Looking ahead: how can capitalizing on the GOLD VI process contribute to the Pact for the Future?

Eliminating all forms of social and territorial inequalities is essential to implement the UCLG Pact for the Future and to achieve the global development agendas. The six pathways that LRGs can advance together with their local communities are GOLD VI’s main contribution to the three pìllars of the Pact: People, Planet and Government.

The UCLG World Secretariat and the main partners of the GOLD VI report are therefore committed to continuing to bring the report and its proposals to life, as well as the alliances on which it is based, through a capitalization process that has two main purposes:

  • Continue to contribute to the work of the whole UCLG network and its World Secretariat to deploy the Pact for the Future, by extending and deepening the creation and exchange of knowledge, and fostering local initiatives for equality. The pathways offer contributions to the different processes and mechanisms through which the Pact is to unfold, by providing a ground for articulating the different axes of the Power of We. The width and depth of the knowledge and alliances produced through the GOLD VI process allow for these contributions to take different shapes, contributing to the Pact for the Future in different manners.
  • In parallel, bring out the dialogues, debates, and priorities for researching with UCLG, which could form the basis of the next GOLD report.

Chapter 2. State of inequalities

#01 “The Urban Dimensions of Inequality and Equality”, by Christopher Yap, Caren Levy and Camila Cociña
#07 "The State of inequalities in Sub-Saharan African and Asian cities", by Wilbard J. Kombe, Neethi P., Keerthana Jagadeesh and Athira Raj
#13 “The Differential Economic Geography of Regional and Urban Growth and Prosperity in Industrialised Countries”, by Philip McCann
#20 "Urban violence and cities of peace", by Antonio Zurita

Chapter 3. Governance and pathways to urban and territorial equality

#19 "Investing at Scale: EU Regional and Urban Policy", by Philip McCann

Chapter 4. Commoning pathway

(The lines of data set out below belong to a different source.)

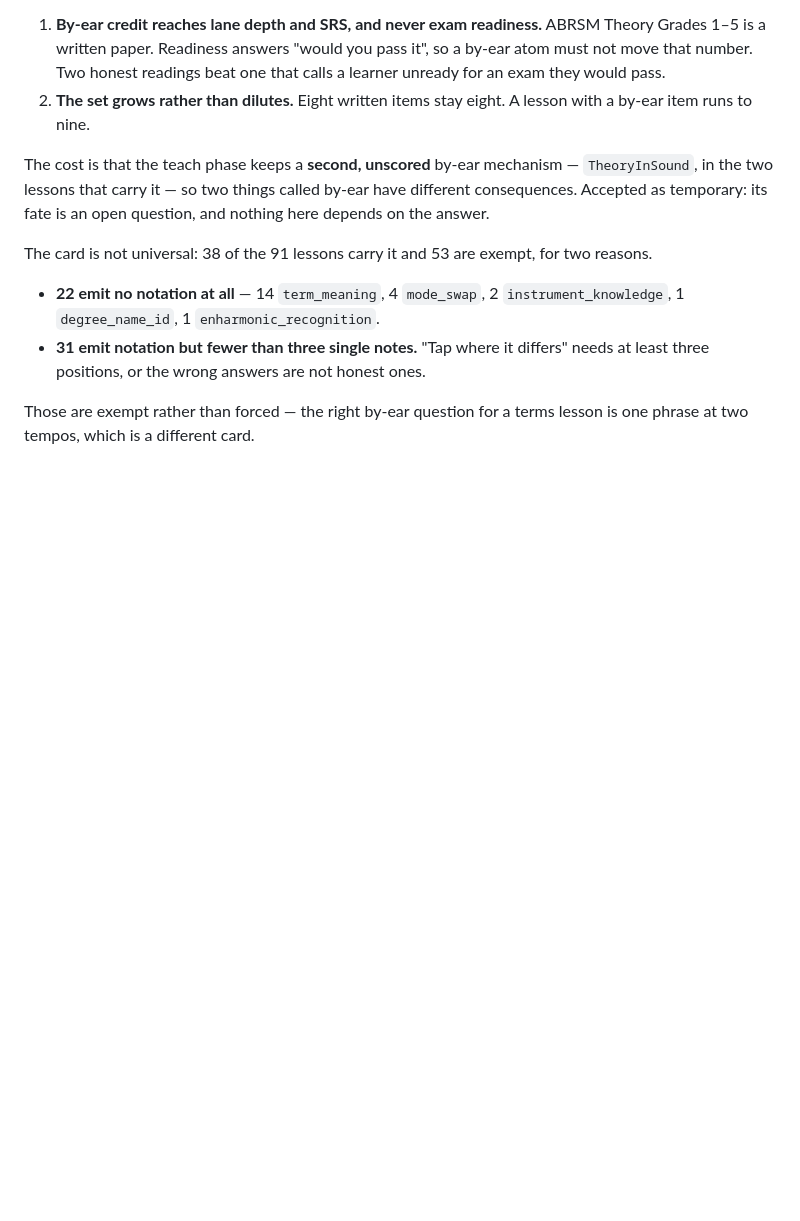
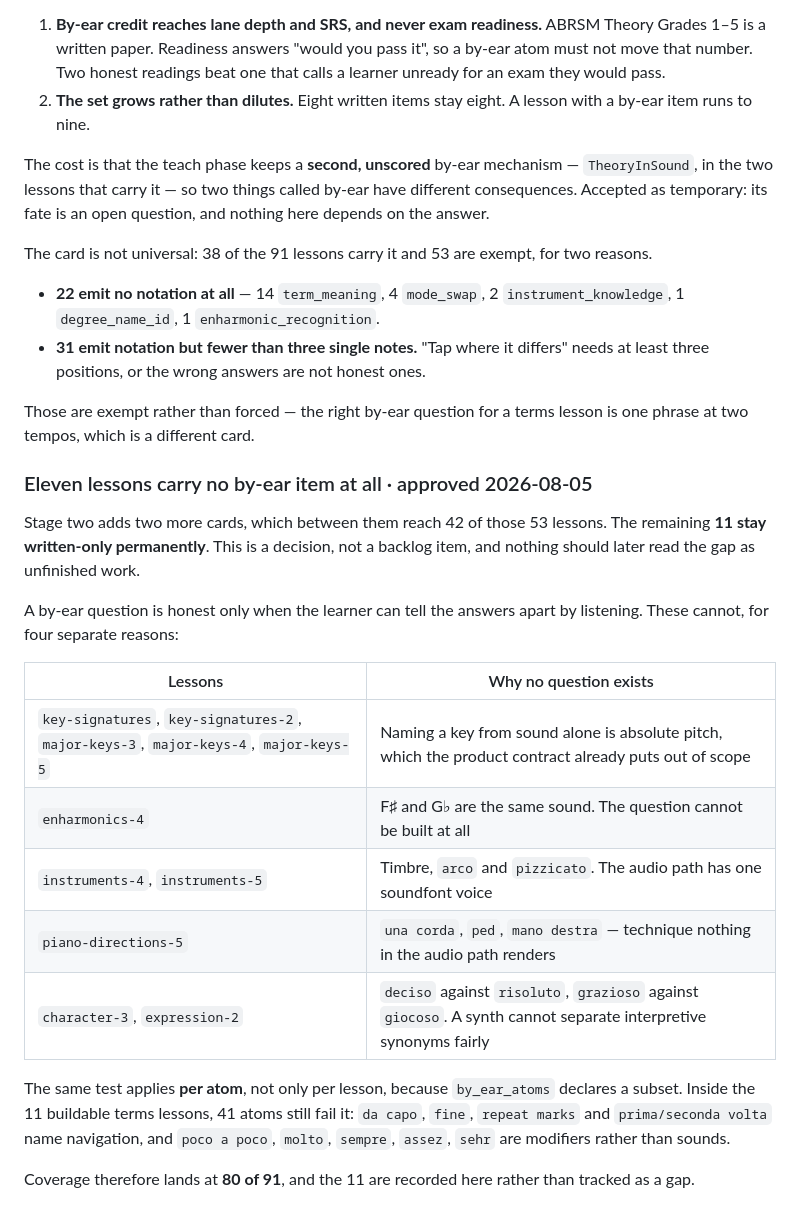
Before and after one commit to wannabefro/chromaticly, a Markdown page: design/README.md, the part around the change. Drawn GitHub-style; blank space fills up the shorter version.

Commit message:
design: record that eleven lessons carry no by-ear item at all
Stage two reaches 42 of the 53 lessons the universal match card misses. The
other 11 stay written-only permanently, and this records that as a decision so
nothing later reads the gap as unfinished work.

A by-ear question is honest only when a learner can tell the answers apart by
listening. Naming a key from sound is absolute pitch, F# and Gb are the same
sound, one soundfont voice cannot show timbre, nothing renders una corda, and a
synth cannot fairly separate deciso from risoluto.

The same test applies per atom, because by_ear_atoms declares a subset: 41
atoms inside the buildable terms lessons name navigation or modifiers rather
than sounds, and they stay written-only too.

Co-Authored-By: Claude Opus 5 <noreply@anthropic.com>
Claude-Session: https://claude.ai/code/session_01AEXTazxXwVe3KWTSE4b7YB

```diff
--- a/design/README.md
+++ b/design/README.md
@@ -241,3 +241,27 @@ The card is not universal: 38 of the 91 lessons carry it and 53 are exempt, for
 
 Those are exempt rather than forced — the right by-ear question for a terms lesson is one phrase at
 two tempos, which is a different card.
+
+### Eleven lessons carry no by-ear item at all · approved 2026-08-05
+
+Stage two adds two more cards, which between them reach 42 of those 53 lessons. The remaining
+**11 stay written-only permanently**. This is a decision, not a backlog item, and nothing should
+later read the gap as unfinished work.
+
+A by-ear question is honest only when the learner can tell the answers apart by listening. These
+cannot, for four separate reasons:
+
+| Lessons | Why no question exists |
+|---|---|
+| `key-signatures`, `key-signatures-2`, `major-keys-3`, `major-keys-4`, `major-keys-5` | Naming a key from sound alone is absolute pitch, which the product contract already puts out of scope |
+| `enharmonics-4` | F♯ and G♭ are the same sound. The question cannot be built at all |
+| `instruments-4`, `instruments-5` | Timbre, `arco` and `pizzicato`. The audio path has one soundfont voice |
+| `piano-directions-5` | `una corda`, `ped`, `mano destra` — technique nothing in the audio path renders |
+| `character-3`, `expression-2` | `deciso` against `risoluto`, `grazioso` against `giocoso`. A synth cannot separate interpretive synonyms fairly |
+
+The same test applies **per atom**, not only per lesson, because `by_ear_atoms` declares a subset.
+Inside the 11 buildable terms lessons, 41 atoms still fail it: `da capo`, `fine`, `repeat marks` and
+`prima/seconda volta` name navigation, and `poco a poco`, `molto`, `sempre`, `assez`, `sehr` are
+modifiers rather than sounds.
+
+Coverage therefore lands at **80 of 91**, and the 11 are recorded here rather than tracked as a gap.
```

#02 “Enabling access to quality local public services for all: a precondition to beat inequality”, by Daria Cibrario (PSI) and Vera Weghmann (Greenwich University)
#14 “Defining and discussing the notion of commoning”, by Alessio Kolioulis (The Bartlett Development Planning Unit, University College London)
#15 'Housing systems and urban and territorial inequalities - bottom-up pathways to more equality-drive housing systems', by Eduard Cabré and Sophia Torres
#22 "Upgrading basic service provision in informal settlements: city led, community led and commoning", by David Satterthwaite and Alexandre Apsan Frediani

Chapter 5. Caring pathway

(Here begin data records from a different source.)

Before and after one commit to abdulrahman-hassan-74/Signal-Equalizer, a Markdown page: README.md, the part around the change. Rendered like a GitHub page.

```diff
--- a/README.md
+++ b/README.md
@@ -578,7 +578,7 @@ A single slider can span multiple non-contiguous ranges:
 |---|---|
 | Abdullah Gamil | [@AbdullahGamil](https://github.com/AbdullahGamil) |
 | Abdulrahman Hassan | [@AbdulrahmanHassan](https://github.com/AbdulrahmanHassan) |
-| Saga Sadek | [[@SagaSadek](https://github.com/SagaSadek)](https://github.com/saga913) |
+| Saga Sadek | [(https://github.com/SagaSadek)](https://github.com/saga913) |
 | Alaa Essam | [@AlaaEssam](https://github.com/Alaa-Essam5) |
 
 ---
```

#03 “Socio-spatial inequality and local educational action in the construction of caring cities”, by Xavier Bonal, Yayo Herrero, Marina Canals, Mª Ángeles Cabeza and Aina Masgoret (AICE)
#08 "Disability, Care and the City", by Julian Walker
#16 “Cities can care for people and enable them to care for others, making urban health possible”, by Francisco Obando and Michael Keith (PEAK Urban Programme, School of Anthropology, University of Oxford)
#17 “'Sanctuary Cities' How Do Cities Care for NewcomersAn Overview of Inclusive Local Responses to Migration”, by Alia Fakhry (German Council on Foreign Relations)

Chapter 6. Connecting pathway

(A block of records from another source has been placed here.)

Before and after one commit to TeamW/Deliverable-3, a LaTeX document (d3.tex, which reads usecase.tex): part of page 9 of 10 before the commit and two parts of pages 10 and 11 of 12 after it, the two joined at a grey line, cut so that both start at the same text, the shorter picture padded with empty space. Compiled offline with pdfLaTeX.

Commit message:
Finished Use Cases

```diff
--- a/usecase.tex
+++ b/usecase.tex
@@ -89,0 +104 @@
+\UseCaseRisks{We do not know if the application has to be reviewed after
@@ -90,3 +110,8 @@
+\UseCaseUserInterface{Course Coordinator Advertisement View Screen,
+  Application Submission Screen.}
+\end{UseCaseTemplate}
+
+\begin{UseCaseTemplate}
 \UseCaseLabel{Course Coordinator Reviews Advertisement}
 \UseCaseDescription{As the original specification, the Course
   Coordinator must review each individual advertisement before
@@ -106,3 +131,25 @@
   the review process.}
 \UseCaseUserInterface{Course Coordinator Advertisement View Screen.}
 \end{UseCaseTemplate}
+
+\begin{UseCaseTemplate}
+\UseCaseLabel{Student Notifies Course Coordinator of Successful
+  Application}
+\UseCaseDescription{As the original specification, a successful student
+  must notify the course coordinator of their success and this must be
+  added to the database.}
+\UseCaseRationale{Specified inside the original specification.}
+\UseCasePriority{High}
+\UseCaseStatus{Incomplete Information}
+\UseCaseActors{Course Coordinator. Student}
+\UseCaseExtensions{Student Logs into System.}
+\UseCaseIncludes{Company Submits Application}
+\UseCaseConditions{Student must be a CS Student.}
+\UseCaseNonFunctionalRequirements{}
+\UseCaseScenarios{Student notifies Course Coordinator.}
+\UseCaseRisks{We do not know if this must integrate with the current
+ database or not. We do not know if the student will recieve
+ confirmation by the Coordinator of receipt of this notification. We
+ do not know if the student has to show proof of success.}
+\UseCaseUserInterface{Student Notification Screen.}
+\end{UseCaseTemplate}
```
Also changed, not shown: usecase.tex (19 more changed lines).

#09 “Inequalities in Everyday Urban Mobility”, by Tim Schwanen
#21 "Redefining Connectivity. Implications for Local and Regional Governments", by Esteve Almirall

Chapter 7. Re-naturing pathway

#10 "Sustainable Energy Access in Urban Areas", by Modesta Tochi Alozie, Vanesa Castán Broto, Patty Romero-Lankao, Pedro Henrique Campello Torres and Matteo Muratori

Chapter 8. Prospering pathway

#04 “Space-Blind and Place-Based Policy: Initiatives for Fostering Innovation and Growth”, by Philip McCann
#05 “The Urban Informal Economy: Achieving Prospering and Territorial Equality”, by Caroline Skinner and Marty Chen (WIEGO)
#11 "Conceptualising and measuring prosperity", by Henrietta L. Moore and Saffron Woodcraft

Chapter 9. Democratizing pathway

#06 “The right to participate in urban cultural life: from inequalities to equity”, by Nicolás Barbieri
#12 “Democratising pathways for equality in Latin America”, by Catalina Ortiz
#18 “Democracy in cities and territories”, by Laura Roth (Universitat Jaume I)